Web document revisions
== Segment start ==

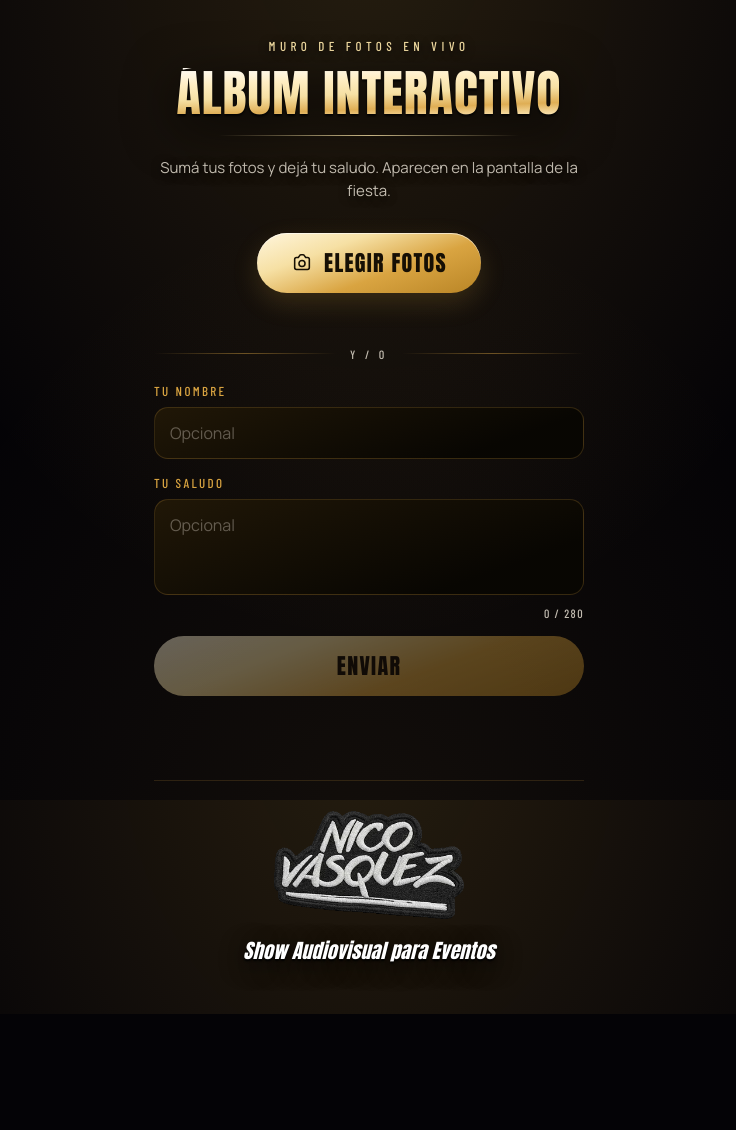
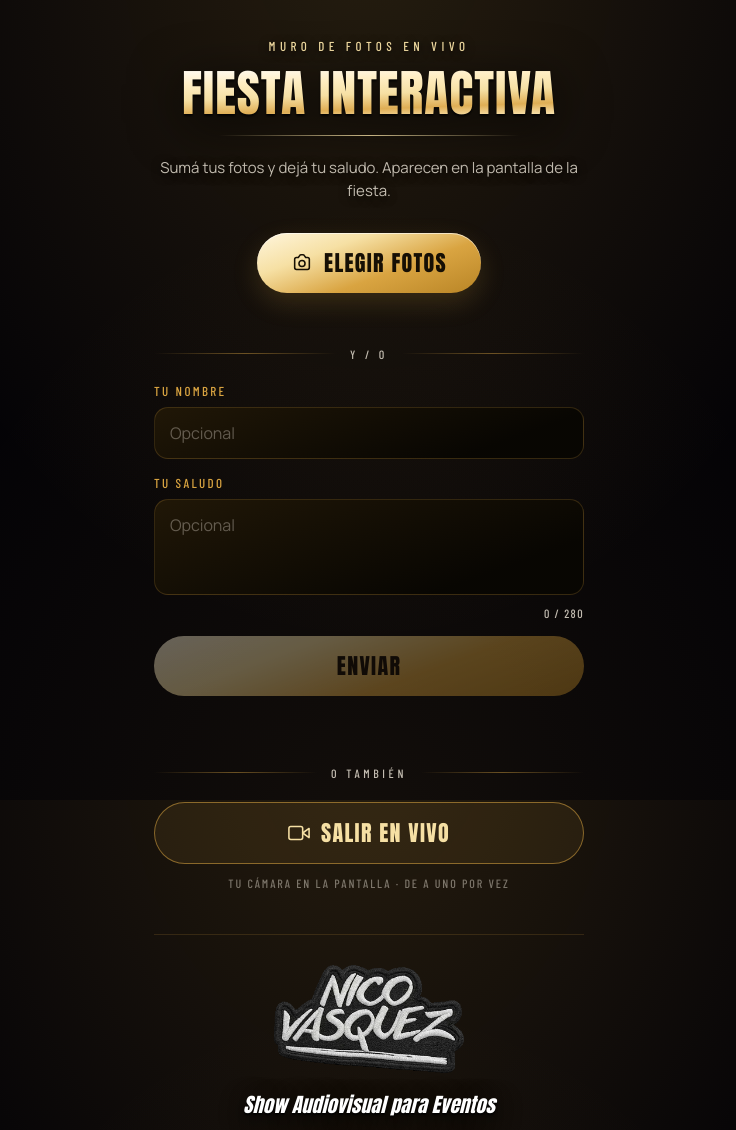
Before and after one commit to 7b4wg2pgzp-eng/Fotos-pantalla, a Flask app: page / in a window 1280 px wide. Shown: the top 1130 px of the page, without its empty margins (271-1007 px from the left). Before the commit the page ends 1014 px from the top, so only its background shows below. Run offline with Flask 3, Linux system fonts and the light colour scheme; parts of the project's set-up code (start-up, migrations or seed data) failed here and were passed over; some web fonts are replaced.

Commit message:
Agrega boton de camara en vivo

```diff
--- a/templates/upload.html
+++ b/templates/upload.html
@@ -4,7 +4,7 @@
 <meta charset="utf-8">
 <meta name="viewport" content="width=device-width, initial-scale=1, viewport-fit=cover">
 <meta name="theme-color" content="#040306">
-<title>Álbum Interactivo · Nico Vásquez</title>
+<title>Fiesta Interactiva · Nico Vásquez</title>
 <link rel="preconnect" href="https://fonts.googleapis.com">
 <link rel="preconnect" href="https://fonts.gstatic.com" crossorigin>
 <link href="https://fonts.googleapis.com/css2?family=Anton&family=Barlow+Condensed:wght@500;600&family=Manrope:wght@400;500;700&family=Playfair+Display:ital,wght@1,500&display=swap" rel="stylesheet">
@@ -92,6 +92,22 @@
     16%{transform:scale(1)}
   }
 
+
+  /* ---- Cámara en vivo: segunda opción, no compite con Enviar ---- */
+  .pill.ghost{
+    color:var(--gold-lit);
+    background:rgba(217,164,65,.09);
+    border:1.5px solid rgba(217,164,65,.55);
+    box-shadow:none;
+    animation:none;
+  }
+  .pill.ghost:active{ transform:scale(.97); }
+  .vivo-nota{
+    margin:12px 0 0; font-family:'Barlow Condensed', sans-serif;
+    text-transform:uppercase; letter-spacing:.16em; font-size:12px;
+    color:rgba(240,233,219,.45);
+  }
+
   input[type=file]{ display:none; }
   .preview{ display:grid; grid-template-columns:repeat(4,1fr); gap:8px; margin:24px 0 6px; }
   .preview img{
@@ -176,7 +192,7 @@
 <body>
   <div class="card">
     <p class="eyebrow">Muro de fotos en vivo</p>
-    <h1>Álbum Interactivo</h1>
+    <h1>Fiesta Interactiva</h1>
     <div class="hr"></div>
     <p class="lead">Sumá tus fotos y dejá tu saludo. Aparecen en la pantalla de la fiesta.</p>
 
@@ -206,6 +222,19 @@
 
     <button type="button" class="pill full" id="sendBtn" disabled>Enviar</button>
     <div class="status" id="status" role="status"></div>
+
+
+    <div class="divider">o también</div>
+
+    <a class="pill full ghost" id="vivoBtn" href="https://camara.nicovasquezdjs.com/">
+      <svg viewBox="0 0 24 24" fill="none" stroke="currentColor" stroke-width="1.7"
+           stroke-linecap="round" stroke-linejoin="round" aria-hidden="true">
+        <path d="M23 7l-7 5 7 5V7z"/>
+        <rect x="1" y="5" width="15" height="14" rx="2" ry="2"/>
+      </svg>
+      Salir en vivo
+    </a>
+    <p class="vivo-nota">Tu cámara en la pantalla · de a uno por vez</p>
 
     <div class="firma">
       <img src="/static/logo.webp" alt="Nico Vásquez" class="firma__logo">
@@ -244,6 +273,17 @@
       : '';
     refreshSendState();
   });
+
+
+  // Le pasa el nombre ya cargado a la pagina de camara, asi no lo escriben dos veces.
+  const vivoBtn = document.getElementById('vivoBtn');
+  function syncVivoLink() {
+    const base = 'https://camara.nicovasquezdjs.com/';
+    const n = (nombreEl.value || '').trim().slice(0, 24);
+    vivoBtn.href = n ? base + '?nombre=' + encodeURIComponent(n) : base;
+  }
+  nombreEl.addEventListener('input', syncVivoLink);
+  syncVivoLink();
 
   mensajeEl.addEventListener('input', () => {
     countEl.textContent = mensajeEl.value.length;
```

== Segment end ==

• Directions for this task: Retype every entry verbatim and exclude the pictures from the copy.

• Problem solution:
Before and after one commit to 7b4wg2pgzp-eng/Fotos-pantalla, a Flask app: page / in a window 1280 px wide. Shown: the top 1130 px of the page, without its empty margins (271-1007 px from the left). Before the commit the page ends 1014 px from the top, so only its background shows below. Run offline with Flask 3, Linux system fonts and the light colour scheme; parts of the project's set-up code (start-up, migrations or seed data) failed here and were passed over; some web fonts are replaced.

Commit message:
Agrega boton de camara en vivo

```diff
--- a/templates/upload.html
+++ b/templates/upload.html
@@ -4,7 +4,7 @@
 <meta charset="utf-8">
 <meta name="viewport" content="width=device-width, initial-scale=1, viewport-fit=cover">
 <meta name="theme-color" content="#040306">
-<title>Álbum Interactivo · Nico Vásquez</title>
+<title>Fiesta Interactiva · Nico Vásquez</title>
 <link rel="preconnect" href="https://fonts.googleapis.com">
 <link rel="preconnect" href="https://fonts.gstatic.com" crossorigin>
 <link href="https://fonts.googleapis.com/css2?family=Anton&family=Barlow+Condensed:wght@500;600&family=Manrope:wght@400;500;700&family=Playfair+Display:ital,wght@1,500&display=swap" rel="stylesheet">
@@ -92,6 +92,22 @@
     16%{transform:scale(1)}
   }
 
+
+  /* ---- Cámara en vivo: segunda opción, no compite con Enviar ---- */
+  .pill.ghost{
+    color:var(--gold-lit);
+    background:rgba(217,164,65,.09);
+    border:1.5px solid rgba(217,164,65,.55);
+    box-shadow:none;
+    animation:none;
+  }
+  .pill.ghost:active{ transform:scale(.97); }
+  .vivo-nota{
+    margin:12px 0 0; font-family:'Barlow Condensed', sans-serif;
+    text-transform:uppercase; letter-spacing:.16em; font-size:12px;
+    color:rgba(240,233,219,.45);
+  }
+
   input[type=file]{ display:none; }
   .preview{ display:grid; grid-template-columns:repeat(4,1fr); gap:8px; margin:24px 0 6px; }
   .preview img{
@@ -176,7 +192,7 @@
 <body>
   <div class="card">
     <p class="eyebrow">Muro de fotos en vivo</p>
-    <h1>Álbum Interactivo</h1>
+    <h1>Fiesta Interactiva</h1>
     <div class="hr"></div>
     <p class="lead">Sumá tus fotos y dejá tu saludo. Aparecen en la pantalla de la fiesta.</p>
 
@@ -206,6 +222,19 @@
 
     <button type="button" class="pill full" id="sendBtn" disabled>Enviar</button>
     <div class="status" id="status" role="status"></div>
+
+
+    <div class="divider">o también</div>
+
+    <a class="pill full ghost" id="vivoBtn" href="https://camara.nicovasquezdjs.com/">
+      <svg viewBox="0 0 24 24" fill="none" stroke="currentColor" stroke-width="1.7"
+           stroke-linecap="round" stroke-linejoin="round" aria-hidden="true">
+        <path d="M23 7l-7 5 7 5V7z"/>
+        <rect x="1" y="5" width="15" height="14" rx="2" ry="2"/>
+      </svg>
+      Salir en vivo
+    </a>
+    <p class="vivo-nota">Tu cámara en la pantalla · de a uno por vez</p>
 
     <div class="firma">
       <img src="/static/logo.webp" alt="Nico Vásquez" class="firma__logo">
@@ -244,6 +273,17 @@
       : '';
     refreshSendState();
   });
+
+
+  // Le pasa el nombre ya cargado a la pagina de camara, asi no lo escriben dos veces.
+  const vivoBtn = document.getElementById('vivoBtn');
+  function syncVivoLink() {
+    const base = 'https://camara.nicovasquezdjs.com/';
+    const n = (nombreEl.value || '').trim().slice(0, 24);
+    vivoBtn.href = n ? base + '?nombre=' + encodeURIComponent(n) : base;
+  }
+  nombreEl.addEventListener('input', syncVivoLink);
+  syncVivoLink();
 
   mensajeEl.addEventListener('input', () => {
     countEl.textContent = mensajeEl.value.length;
```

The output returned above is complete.